POPPY Growers Tasmania will carry out an educational social media campaign targeting the state's youth to demonstrate the deadly consequences of opium.
The campaign will begin in December and comes after coroner Chris Webster released findings into the death of a 17-year-old Dodges Ferry youth in November last year.
He found that the teenager died from an overdose of poppy extracts.
The teenager researched how to extract morphine from poppy heads on the internet before he and a friend stole five kilograms of poppy heads from a Lewisham farm.
The teenager died from drinking a fatal brew of poppy tea.

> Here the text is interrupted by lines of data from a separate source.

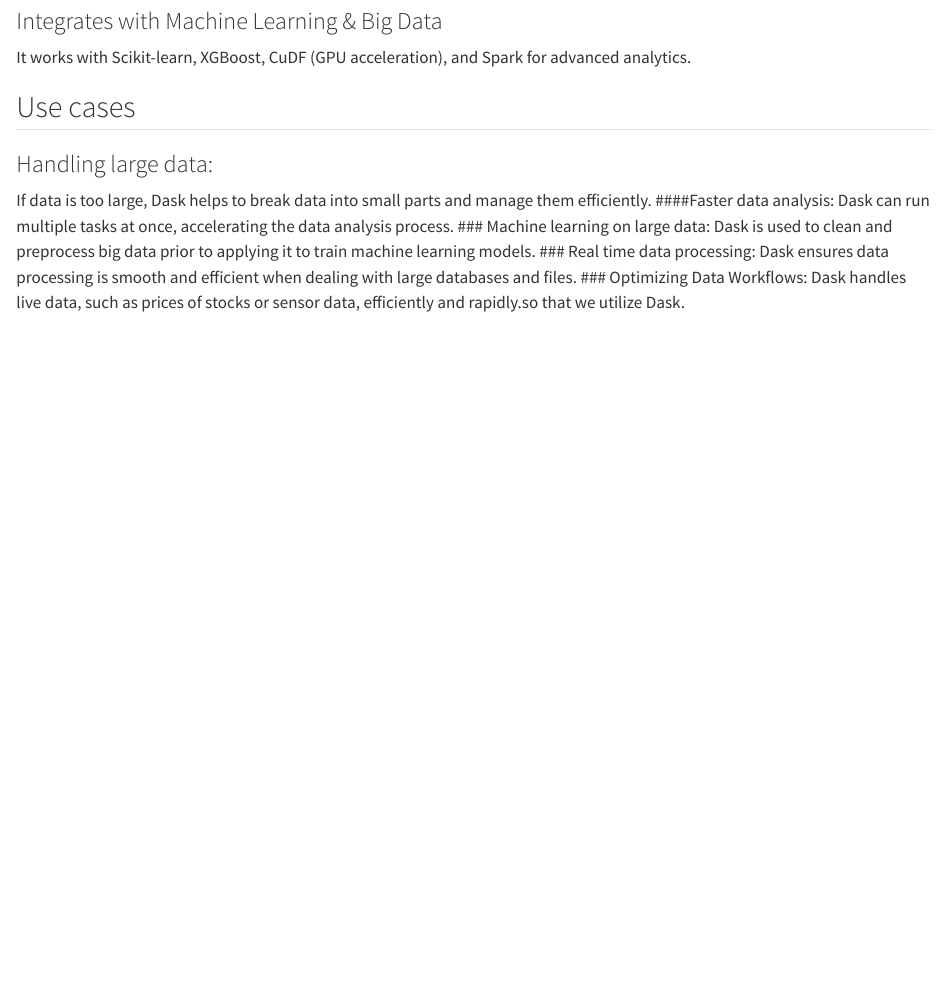
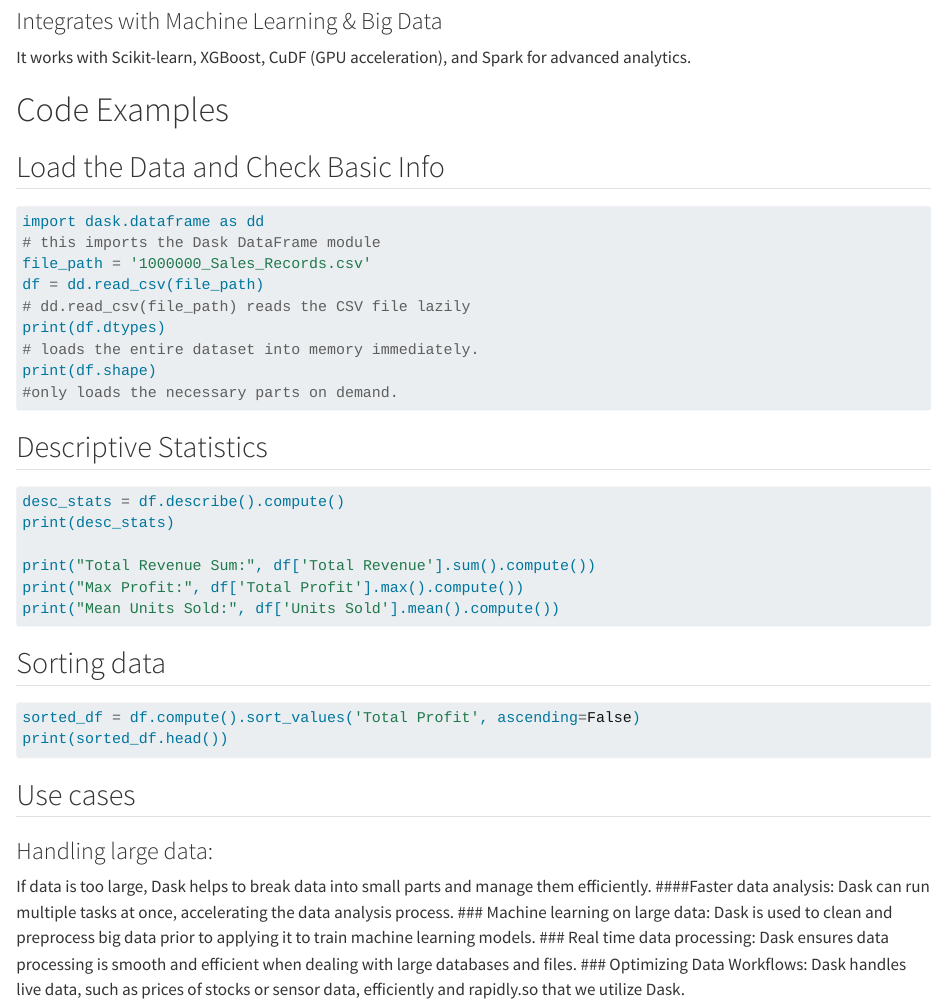
Before and after one commit to suma2006/Dask-dataframe, a Quarto document (index.qmd): the page in a window 1100 px wide, from 1250 px down. Rendered offline with R 4.5, knitr and Pandoc in place of Quarto, with nearby package versions.

Commit message:
Update index.qmd

````diff
--- a/index.qmd
+++ b/index.qmd
@@ -52,6 +52,35 @@
 
 It works with Scikit-learn, XGBoost, CuDF (GPU acceleration), and Spark for advanced analytics.
 
+# Code Examples
+## Load the Data and Check Basic Info
+```py
+import dask.dataframe as dd
+# this imports the Dask DataFrame module
+file_path = '1000000_Sales_Records.csv'
+df = dd.read_csv(file_path)
+# dd.read_csv(file_path) reads the CSV file lazily
+print(df.dtypes)
+# loads the entire dataset into memory immediately.
+print(df.shape)
+#only loads the necessary parts on demand.
+```
+## Descriptive Statistics
+```py
+desc_stats = df.describe().compute()
+print(desc_stats)
+
+print("Total Revenue Sum:", df['Total Revenue'].sum().compute())
+print("Max Profit:", df['Total Profit'].max().compute())
+print("Mean Units Sold:", df['Units Sold'].mean().compute())
+```
+## Sorting data
+```py
+sorted_df = df.compute().sort_values('Total Profit', ascending=False)
+print(sorted_df.head())
+```
+
+
 ## Use cases
 ### Handling large data:
 If data is too large, Dask helps to break data into small parts and manage them efficiently. ####Faster data analysis: Dask can run multiple tasks at once, accelerating the data analysis process.
````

Mr Webster made no recommendations and said that a lack of signage did not contribute to the teenager's death.
About 30,000 hectares of poppies are grown in Tasmania, and Poppy Growers Tasmania chief executive Keith Rice said the industry had been planning an awareness campaign for some time.
Mr Rice said information on how to manufacture substances such as heroin from poppy heads was readily available on the internet, and educating vulnerable youth was required.

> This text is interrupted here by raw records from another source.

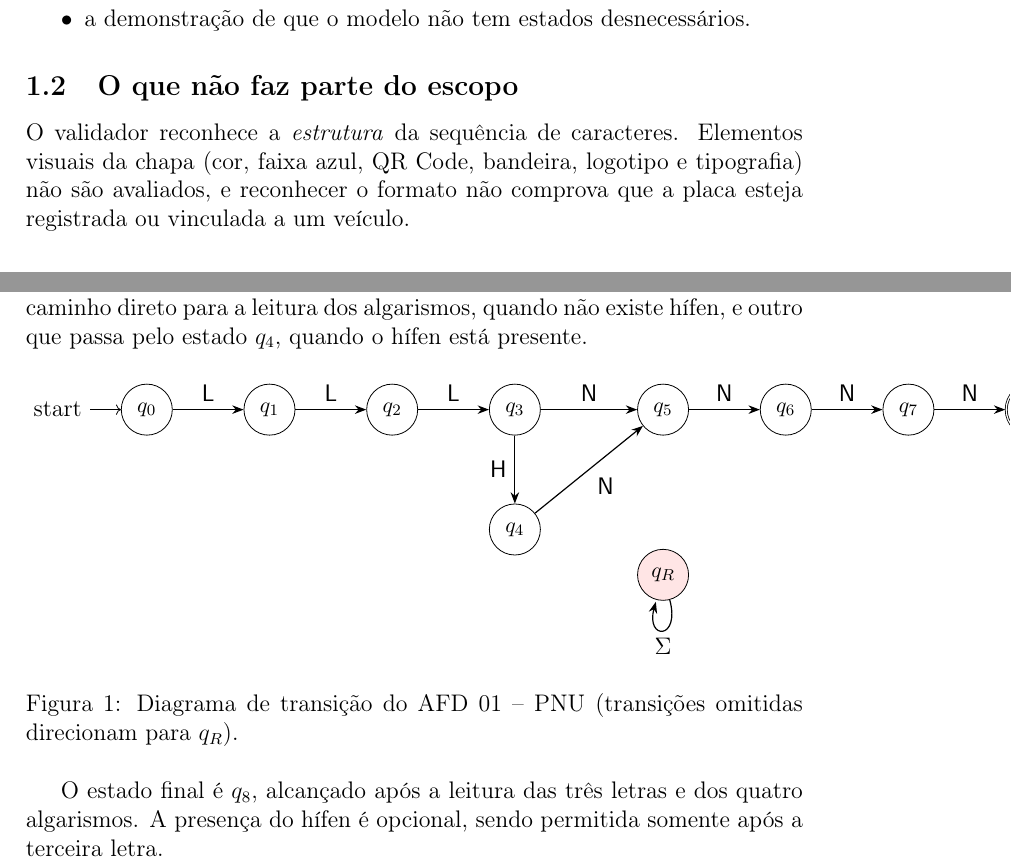
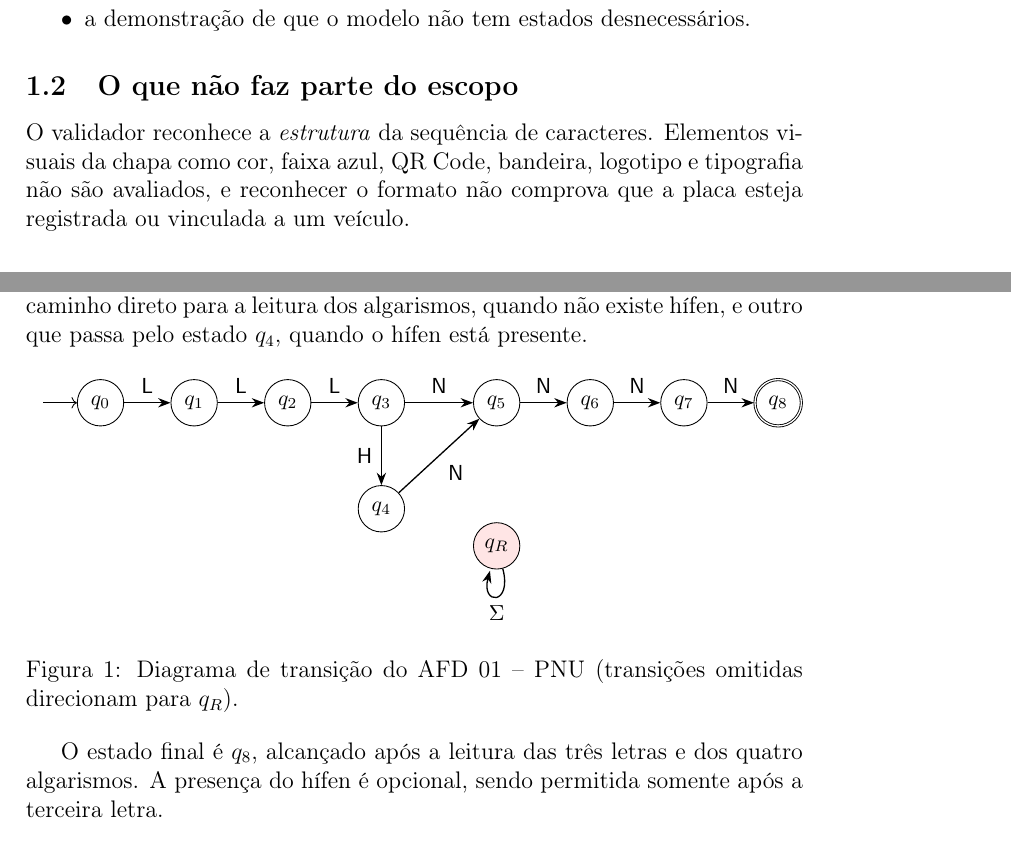
Before and after one commit to DeltaPenas/ProjetoAv2LFA, a LaTeX paper (relatorio/main.tex, which reads relatorio/secoes/01-introducao.tex, relatorio/secoes/05-diagramas-de-transicao.tex): two parts of pages 2 and 9 of 20, joined at a grey line, cut so that both start at the same text. Compiled offline with pdfLaTeX.

Commit message:
reduzindo tamanho dos diagramas para caber no pdf

```diff
--- a/relatorio/secoes/01-introducao.tex
+++ b/relatorio/secoes/01-introducao.tex
@@ -29,8 +29,8 @@ a quem digita.
 \subsection{O que não faz parte do escopo}
 
 O validador reconhece a \emph{estrutura} da sequência de
-caracteres. Elementos visuais da chapa (cor, faixa azul, QR Code,
-bandeira, logotipo e tipografia) não são avaliados, e reconhecer o
+caracteres. Elementos visuais da chapa como cor, faixa azul, QR Code,
+bandeira, logotipo e tipografia não são avaliados, e reconhecer o
 formato não comprova que a placa esteja registrada ou vinculada a
 um veículo.
 
--- a/relatorio/secoes/05-diagramas-de-transicao.tex
+++ b/relatorio/secoes/05-diagramas-de-transicao.tex
@@ -56,21 +60,22 @@ pelo estado $q_4$, quando o hífen está presente.
 
 \begin{figure}[ht]
 \centering
-\begin{tikzpicture}[node distance=1.25cm]
+\resizebox{\linewidth}{!}{%
+\begin{tikzpicture}[node distance=0.75cm]
 
     \node[inicial] (q0) {$q_0$};
     \node[estado, right=of q0] (q1) {$q_1$};
     \node[estado, right=of q1] (q2) {$q_2$};
     \node[estado, right=of q2] (q3) {$q_3$};
 
-    \node[estado, below=1.2cm of q3] (q4) {$q_4$};
+    \node[estado, below=0.95cm of q3] (q4) {$q_4$};
 
-    \node[estado, right=1.7cm of q3] (q5) {$q_5$};
+    \node[estado, right=1.1cm of q3] (q5) {$q_5$};
     \node[estado, right=of q5] (q6) {$q_6$};
     \node[estado, right=of q6] (q7) {$q_7$};
     \node[final, right=of q7] (q8) {$q_8$};
 
-    \node[rejeicao, below=2cm of q5] (qr) {$q_R$};
+    \node[rejeicao, below=1.55cm of q5] (qr) {$q_R$};
 
     \path[transicao]
         (q0) edge node[above] {$\Lt$} (q1)
@@ -88,7 +93,8 @@ pelo estado $q_4$, quando o hífen está presente.
         (qr) edge[loop below]
         node[below] {$\Sigma$} (qr);
 
-\end{tikzpicture}
+\end{tikzpicture}%
+}
 \caption{Diagrama de transição do AFD 01 -- PNU (transições omitidas direcionam para $q_R$).}
 \label{fig:afd-pnu}
 \end{figure}
```
Also changed, not shown: relatorio/main.pdf, relatorio/secoes/01-introducao.tex (2 more changed lines), relatorio/secoes/05-diagramas-de-transicao.tex (30 more changed lines).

``It is a very dangerous crop and the big thing is not its narcotic content - it is highly toxic,'' Mr Rice said.
``People believe they are going to get a high out of it. They won't. You have got to go through some very refined processes in only parts of the crop.
``The morphine content of the crop has a narcotic in it but the vast majority of the crop doesn't have a narcotic content and is highly toxic.

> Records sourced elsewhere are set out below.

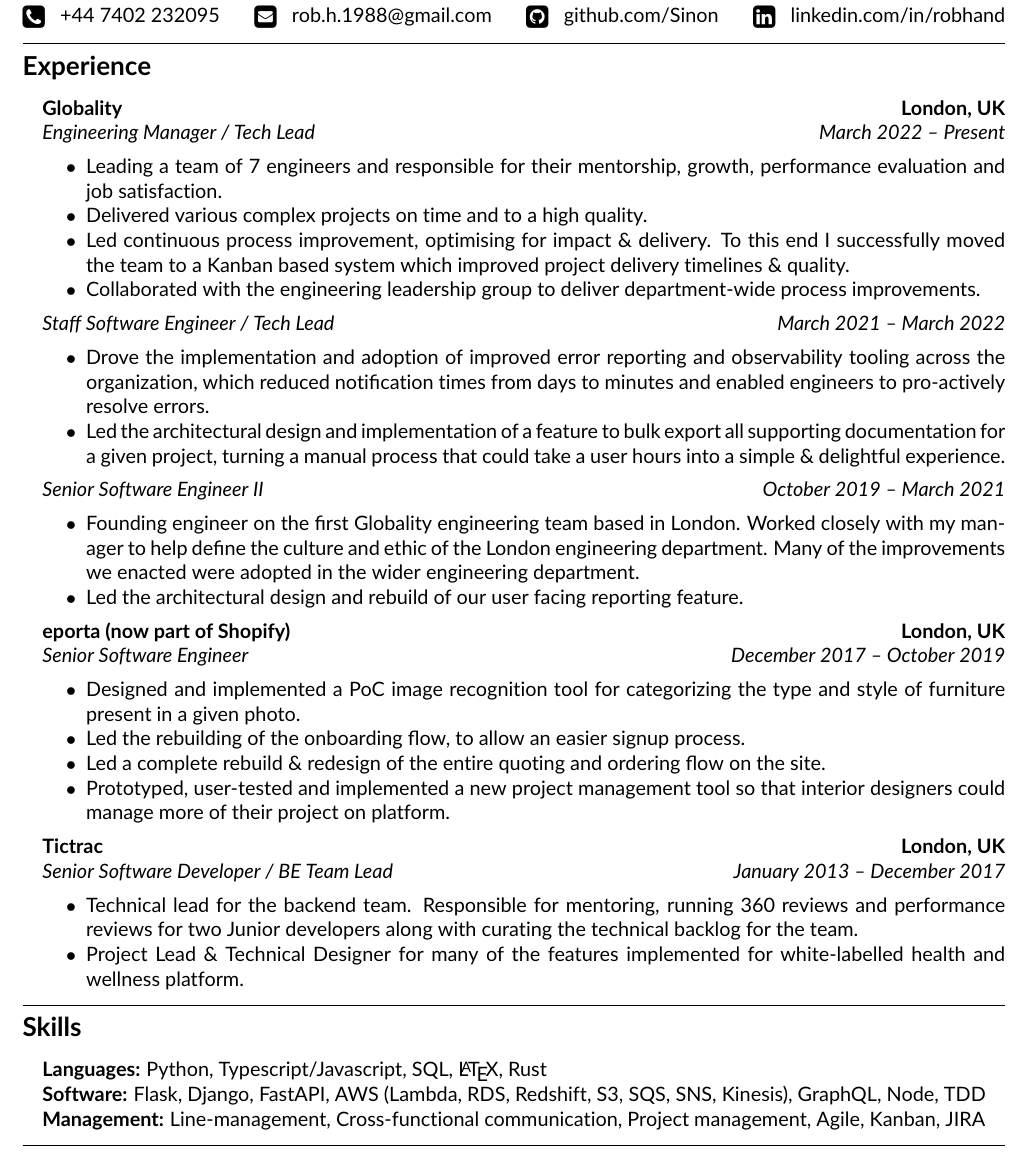
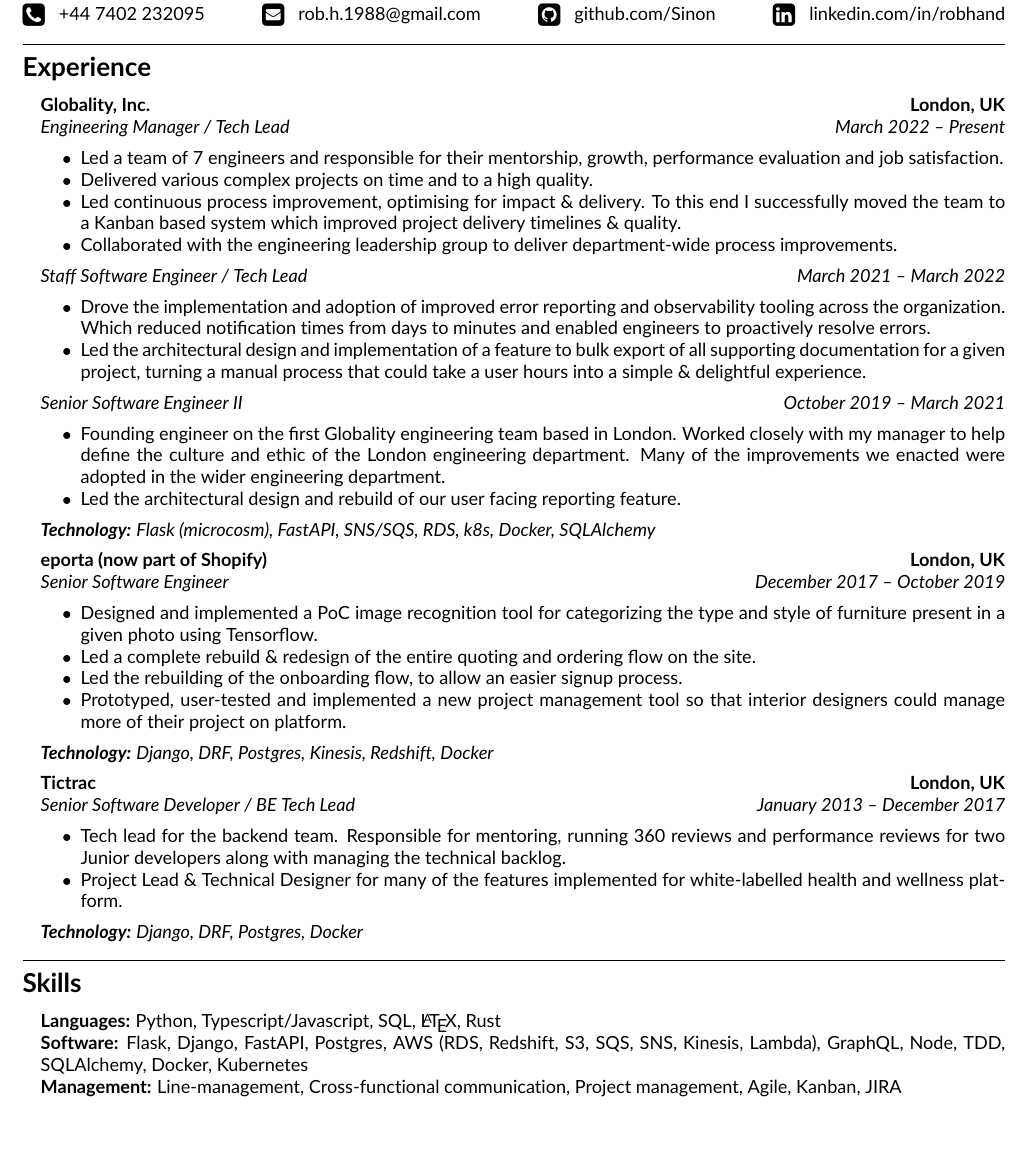
Before and after one commit to sinon/CV, a LaTeX CV (cv.tex): part of the page, cut so that both start at the same text, the shorter picture padded with empty space. Compiled offline with pdfLaTeX.

Commit message:
Suggested updates

```diff
--- a/cv.tex
+++ b/cv.tex
@@ -1,4 +1,4 @@
-\documentclass[11pt,letterpaper]{article}
+\documentclass[10pt,letterpaper]{article}
 \usepackage[letterpaper,margin=0.5in]{geometry}
 \usepackage[utf8]{inputenc}
 \usepackage{mdwlist}
@@ -38,15 +40,11 @@
      #2 \\
 \end{tabular*}}
 
-% make "C++" look pretty when used in text by touching up the plus signs
-\newcommand{\CPP}
-{C\nolinebreak[4]\hspace{-.05em}\raisebox{.22ex}{\footnotesize\bf ++}}
-
-% and the actual content starts here
 \begin{document}
 
     \begin{center}
-	{\LARGE \textbf{Rob Hand}}\\
+    {\LARGE \textbf{Rob Hand}}
+        \\
         London, United Kingdom
         \vspace{0.05cm}
         \\
@@ -65,15 +63,16 @@
 
         \item
         \headerrow
-	      {\textbf{Globality}}
+        {\textbf{Globality, Inc.}}
         {\textbf{London, UK}}
         \headerrow
         {\emph{Engineering Manager / Tech Lead}}
         {\emph{March 2022 -- Present}}
         \begin{itemize*}
-	      	\item Leading a team of 7 engineers and responsible for their mentorship, growth, performance evaluation and job satisfaction.
+            \item Led a team of 7 engineers and responsible for their mentorship, growth, performance evaluation and job satisfaction.
             \item Delivered various complex projects on time and to a high quality.
-	      	\item Led continuous process improvement, optimising for impact \& delivery. To this end I successfully moved the team to a Kanban based system which improved project delivery timelines \& quality.
+            \item Led continuous process improvement, optimising for impact \& delivery.
+            To this end I successfully moved the team to a Kanban based system which improved project delivery timelines \& quality.
             \item Collaborated with the engineering leadership group to deliver department-wide process improvements.
         \end{itemize*}
 
@@ -81,16 +80,22 @@
         {\emph{Staff Software Engineer / Tech Lead}}
         {\emph{March 2021 -- March 2022}}
         \begin{itemize*}
-	      	\item Drove the implementation and adoption of improved error reporting and observability tooling across the organization, which reduced notification times from days to minutes and enabled engineers to pro-actively resolve errors.
-            \item Led the architectural design and implementation of a feature to bulk export all supporting documentation for a given project, turning a manual process that could take a user hours into a simple \& delightful experience.
+            \item Drove the implementation and adoption of improved error reporting and observability tooling across the organization.
+            Which reduced notification times from days to minutes and enabled engineers to proactively resolve errors.
+            \item Led the architectural design and implementation of a feature to bulk export of
+            all supporting documentation for a given project, turning a manual process that could take
+            a user hours into a simple \& delightful experience.
         \end{itemize*}
         \headerrow
         {\emph{Senior Software Engineer II}}
         {\emph{October 2019 -- March 2021}}
         \begin{itemize*}
-            \item Founding engineer on the first Globality engineering team based in London. Worked closely with my manager to help define the culture and ethic of the London engineering department. Many of the improvements we enacted were adopted in the wider engineering department.
+            \item Founding engineer on the first Globality engineering team based in London.
+            Worked closely with my manager to help define the culture and ethic of the London engineering department.
+            Many of the improvements we enacted were adopted in the wider engineering department.
             \item Led the architectural design and rebuild of our user facing reporting feature.
         \end{itemize*}
+        {\emph{\textbf{Technology:} Flask (microcosm), FastAPI, SNS/SQS, RDS, k8s, Docker, SQLAlchemy}}
 
         \item
         \headerrow
@@ -100,26 +105,30 @@
         {\emph{Senior Software Engineer}}
         {\emph{December 2017 -- October 2019}}
         \begin{itemize*}
-	      	\item Designed and implemented a PoC image recognition tool for categorizing the type and style of furniture present in a given photo.
+            \item Designed and implemented a PoC image recognition tool for categorizing the type and style of
+            furniture present in a given photo using Tensorflow.
+            \item Led a complete rebuild \& redesign of the entire quoting and ordering flow on the site.
             \item Led the rebuilding of the onboarding flow, to allow an easier signup process.
-	      	\item Led a complete rebuild \& redesign of the entire quoting and ordering flow on the site.
-	      	\item Prototyped, user-tested and implemented a new project management tool so that
-interior designers could manage more of their project on platform.
+            \item Prototyped, user-tested and implemented a new project management tool so that interior designers
+            could manage more of their project on platform.
         \end{itemize*}
-
+        {\emph{\textbf{Technology:} Django, DRF, Postgres, Kinesis, Redshift, Docker}}
 
         \item
         \headerrow
         {\textbf{Tictrac}}
         {\textbf{London, UK}}
         \headerrow
-	      {\emph{Senior Software Developer / BE Team Lead}}
+        {\emph{Senior Software Developer / BE Tech Lead}}
         {\emph{January 2013 -- December 2017}}
         \begin{itemize*}
-	      	\item Technical lead for the backend team. Responsible for
-mentoring, running 360 reviews and performance reviews for two Junior developers along with curating the technical backlog for the team.
+            \item Tech lead for the backend team.
+            Responsible for mentoring, running 360 reviews and performance reviews for two Junior developers
+            along with managing the technical backlog.
             \item Project Lead \& Technical Designer for many of the features implemented for white-labelled health and wellness platform.
         \end{itemize*}
+        {\emph{\textbf{Technology:} Django, DRF, Postgres, Docker}}
+
 
     \end{itemize}
 
@@ -132,7 +141,7 @@
         \item \textbf{Languages:}
         Python, Typescript/Javascript, SQL, \LaTeX, Rust
         \item \textbf{Software:}
-	      Flask, Django, FastAPI, AWS (Lambda, RDS, Redshift, S3, SQS, SNS, Kinesis), GraphQL, Node, TDD
+        Flask, Django, FastAPI, Postgres, AWS (RDS, Redshift, S3, SQS, SNS, Kinesis, Lambda), GraphQL, Node, TDD, SQLAlchemy, Docker, Kubernetes
         \item \textbf{Management:}
         Line-management, Cross-functional communication, Project management, Agile, Kanban, JIRA
     \end{itemize}
```
Also changed, not shown: .github/workflows/main.yml (+1 -1 lines), cv.pdf (deleted), cv.tex (6 more changed lines). Lines whose indentation alone changed are shown as unchanged.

``People just don't know what they are getting themselves into.''
Mr Rice said Tasmanian crops had the lowest rates of interference in the world and farmers had to adhere to arguably the most stringent regulations.